"He said he didn't want to burst the Ukip bubble. Well, I'm afraid actually that's what it is."
Shadow work and pensions secretary Rachel Reeves said: "I'm not surprised that Nigel Farage doesn't want to fight in Newark. He bottles it when there is a real contest.
"When he has a chance to prove that people want him as a Member of Parliament, he backs away. He's done it again in Newark."
Conservative Cabinet minister Ken Clarke, whose Rushcliffe seat borders Newark, said Mr Farage had backed out because he knew he could not win.
"I am not really surprised.
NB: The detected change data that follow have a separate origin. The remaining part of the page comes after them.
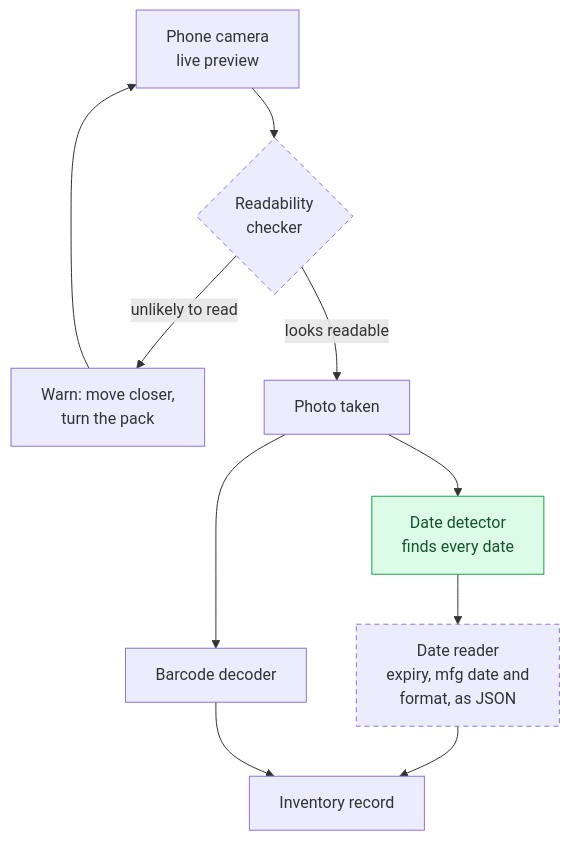
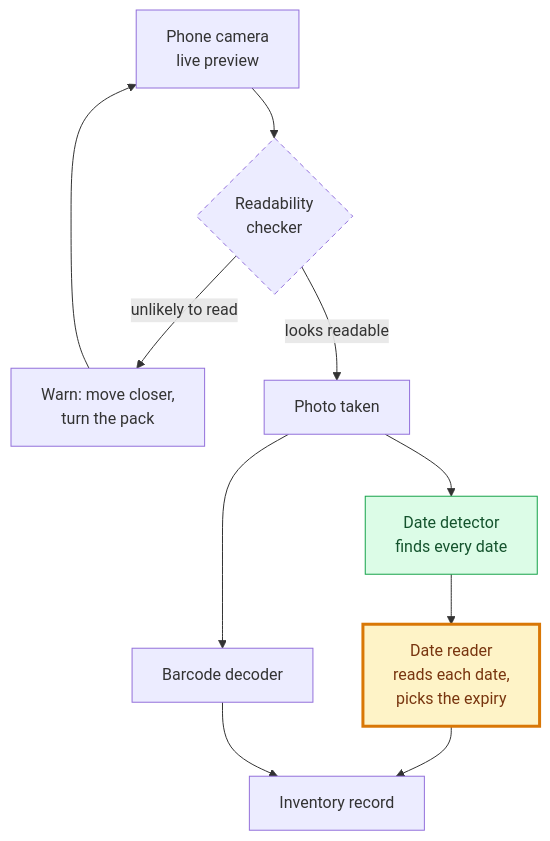
One commit to aayushroopchandani/bestbefore changed the first of 13 diagrams in README.md. Above: the diagram before and after it, drawn with Mermaid. The commit also changed other lines of this file, not shown here.

````diff
--- a/README.md
+++ b/README.md
@@ -104,16 +110,18 @@
 ```mermaid
 flowchart TD
     CAM["Phone camera<br/>live preview"] --> CHK{"Readability<br/>checker"}
     CHK -- "unlikely to read" --> WARN["Warn: move closer,<br/>turn the pack"]
     WARN --> CAM
     CHK -- "looks readable" --> SHOT["Photo taken"]
     SHOT --> DET["Date detector<br/>finds every date"]
     SHOT --> BAR["Barcode decoder"]
-    DET --> READ["Date reader<br/>expiry, mfg date and<br/>format, as JSON"]
+    DET --> READ["Date reader<br/>reads each date,<br/>picks the expiry"]
     READ --> INV["Inventory record"]
     BAR --> INV
     class DET built
-    class CHK,READ planned
+    class READ now
+    class CHK planned
     classDef built fill:#dcfce7,stroke:#16a34a,color:#14532d
+    classDef now fill:#fef3c7,stroke:#d97706,stroke-width:3px,color:#78350f
     classDef planned stroke-dasharray:5 4
 ```
````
Whatever else Nigel is, he is not an idiot and I don't think he'd have the faintest chance of winning in Newark," he told the BBC Radio 4 Today.
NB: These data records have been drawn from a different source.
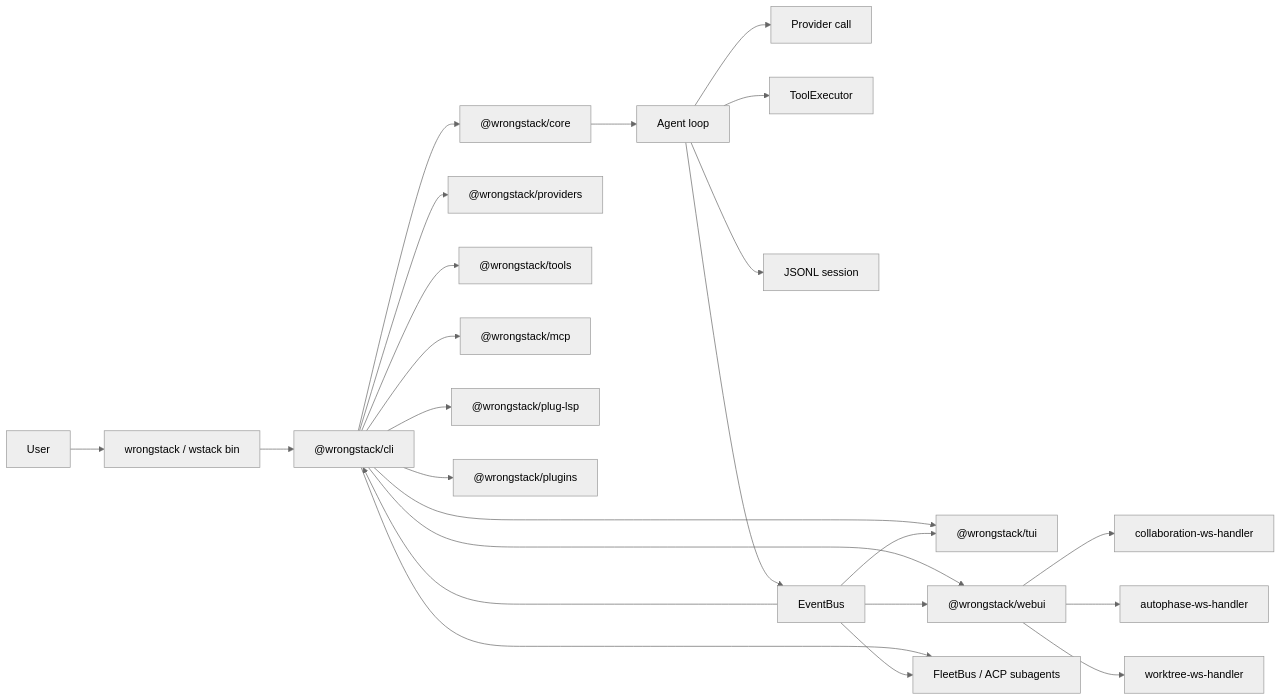
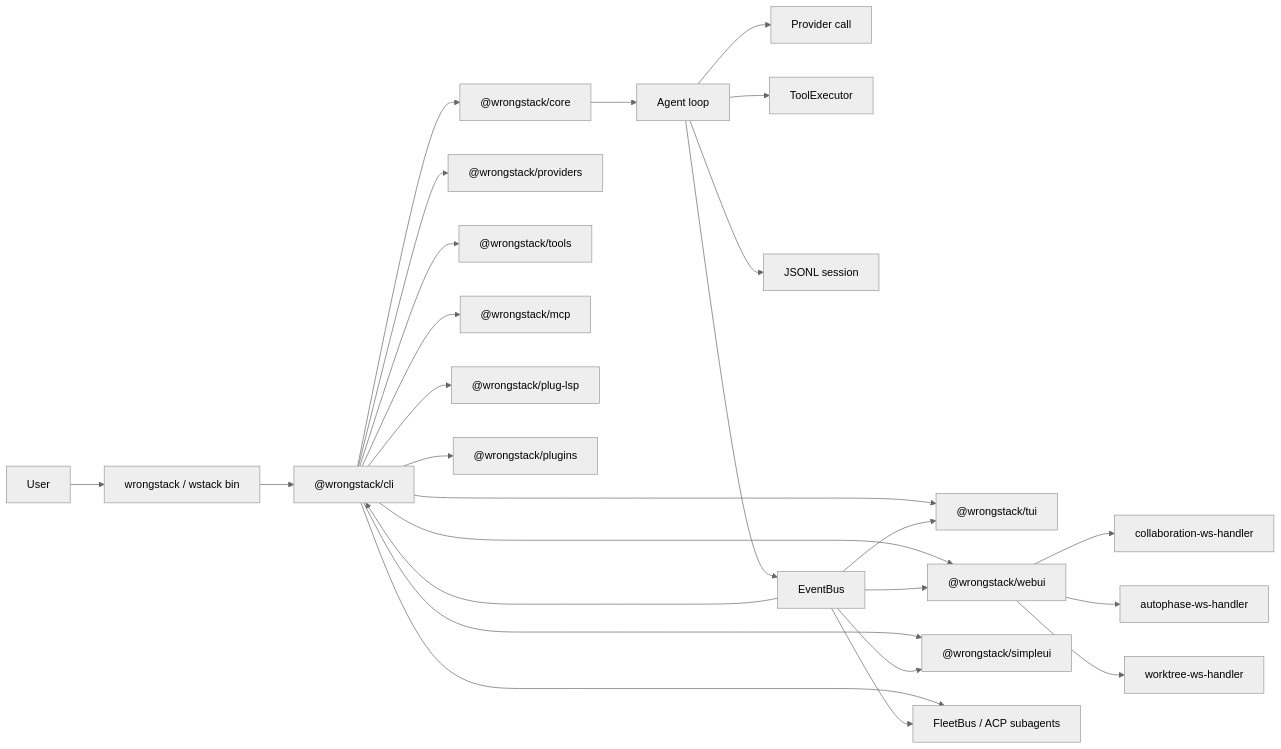
Before and after one commit to HoneyAdam/WrongStack: the first of 22 diagrams in docs/architecture-root.md, drawn with Mermaid (neutral theme). The commit also changed other lines of this file and 33 other files, not shown here.

Commit message:
docs: update architecture docs, competitive roadmap, website content, and gitignore

````diff
--- a/docs/architecture-root.md
+++ b/docs/architecture-root.md
@@ -20,27 +20,29 @@
 ```mermaid
 flowchart LR
   User[User] --> Entry[wrongstack / wstack bin]
   Entry --> CLI["@wrongstack/cli"]
   CLI --> Core["@wrongstack/core"]
   CLI --> Providers["@wrongstack/providers"]
   CLI --> Tools["@wrongstack/tools"]
   CLI --> MCP["@wrongstack/mcp"]
   CLI --> TUI["@wrongstack/tui"]
   CLI --> WebUI["@wrongstack/webui"]
+  CLI --> SimpleUI["@wrongstack/simpleui"]
   CLI --> LSP["@wrongstack/plug-lsp"]
   CLI --> ACP["@wrongstack/acp"]
   CLI --> Plugins["@wrongstack/plugins"]
 
   Core --> Agent[Agent loop]
   Agent --> Provider[Provider call]
   Agent --> Executor[ToolExecutor]
   Agent --> Session[JSONL session]
   Agent --> Events[EventBus]
   Events --> CLI
   Events --> TUI
   Events --> WebUI
+  Events --> SimpleUI
   Events --> ACP[FleetBus / ACP subagents]
   WebUI --> CollaborationWS[collaboration-ws-handler]
   WebUI --> AutophaseWS[autophase-ws-handler]
   WebUI --> WorktreeWS[worktree-ws-handler]
 ```
````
The end of Mr Mercer's parliamentary career was confirmed when Chancellor George Osborne appointed him Steward and Bailiff of the Three Hundreds of Chiltern - the formal mechanism by which an MP can quit the Commons.
Mr Mercer said he had to "'fess up and get on with it" after a sleaze watchdog yesterday agreed plans to suspend him from the House of Commons.
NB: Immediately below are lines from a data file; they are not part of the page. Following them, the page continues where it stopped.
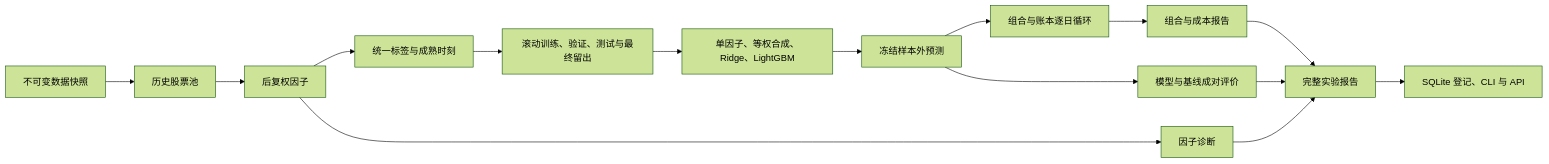
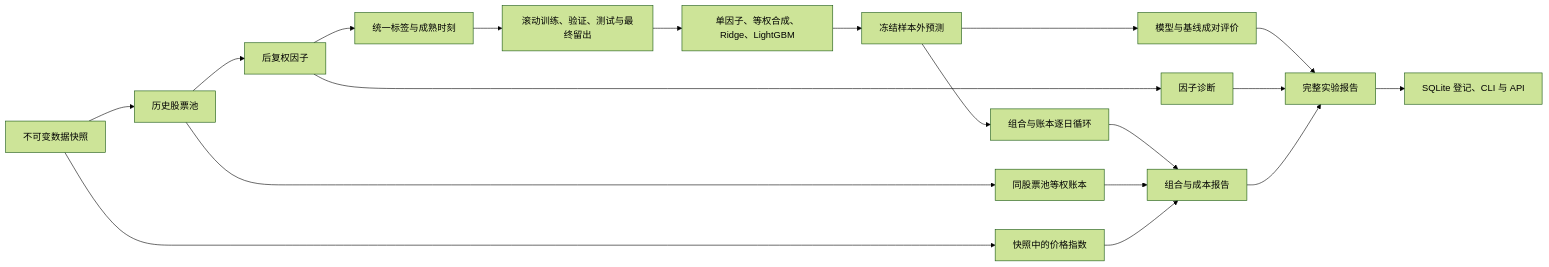
Before and after one commit to LukarXiang/observe: the diagram in docs/07-后端研究框架逻辑.md, drawn with Mermaid (forest theme). The commit also changed other lines of this file and 28 other files, not shown here.

````diff
--- a/docs/07-后端研究框架逻辑.md
+++ b/docs/07-后端研究框架逻辑.md
@@ -8,17 +8,21 @@
 ```mermaid
 flowchart LR
     A[不可变数据快照] --> B[历史股票池]
     B --> C[后复权因子]
     C --> D[统一标签与成熟时刻]
     D --> E[滚动训练、验证、测试与最终留出]
     E --> F[单因子、等权合成、Ridge、LightGBM]
     F --> G[冻结样本外预测]
     G --> H[组合与账本逐日循环]
     G --> I[模型与基线成对评价]
     C --> J[因子诊断]
     H --> K[组合与成本报告]
+    B --> N[同股票池等权账本]
+    N --> K
+    A --> O[快照中的价格指数]
+    O --> K
     I --> L[完整实验报告]
     J --> L
     K --> L
     L --> M[SQLite 登记、CLI 与 API]
 ```
````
The former Army colonel is alleged to have tabled Commons questions and offered a Westminster security pass after signing a deal that paid him £4,000 for seeking the readmission of Fiji to the Commonwealth.
He told reporters in Westminster he was going to do what he could to "put it right" for the people of Newark and for his wife and family "who have been under such pressure for the last year".
Mr Mercer added: "As an ex-soldier I believe that when I have got something wrong you have got to fess up and get on with it.
"No point in shilly shallying and trying to avoid it. What's happened has happened and I'm ashamed of it."
Mr Mercer resigned the Tory whip when the allegations emerged in May last year to ''save my party embarrassment'' and said at the time that he would quit the Commons at the 2015 general election.
The decision by the Commons Standards Committee to impose a six-month suspension from Parliament prompted him to bring forward the date.
Mr Mercer served as shadow homeland security minister until 2007, stepping down after suggesting that racism was ''part and parcel'' of life in the forces.
Newark Conservative Association quashed speculation that mayor of London Boris Johnson could stand in the seat by announcing that Robert Jenrick had been selected as the Tory candidate.
Ukip recorded a stunning 11-point lead among those who said they were certain to vote in next month's European elections in a new poll by ComRes for ITV News.
Mr Farage's party was on 38% (eight points up on a similar poll at the start of April), ahead of Labour on 27% (down three), with Conservatives trailing on 18% (down four) and Liberal Democrats on 8% (unchanged).
And more than half of those backing Ukip (55%) said they were very likely to vote for the party in the 2015 general election, suggesting that it may hold on to a larger proportion of its Euro-election support than in previous Westminster elections. Some 23% said they were unlikely to back Ukip in 2015.
By contrast, 90% of those supporting Labour and 88% of Tory voters said they would stick with their parties next year.
But the poll also had worse news for Mr Farage, finding that almost one third of those questioned (32%) regard Ukip as a racist party, against 40% who said it was not.
While one third of those taking part in the poll (33%) thought Ukip was more honest than other parties, some 38% said it was not.
Some 38% said that the eurosceptic party does not have sensible policies, against 34% who think that it does - including almost half (48%) of those who voted Conservative in 2010.
Another poll found that voters believed - by 32% to 30% - that Mr Farage declined to stand in Newark because he is "scared of losing".
The survey by Survation for the Huffington Post website also suggested however that more than one in three people who voted Conservative at the 2010 election would switch to Ukip if Mr Farage was to stand in their constituency.
It found that overall support among voters for Mr Farage as their local MP was 21 % - with 49% opposed.
That included 34.5% of 2010 Tory voters, 17% of Liberal Democrats and 15% Labour.
Survation polled 1,000 voters.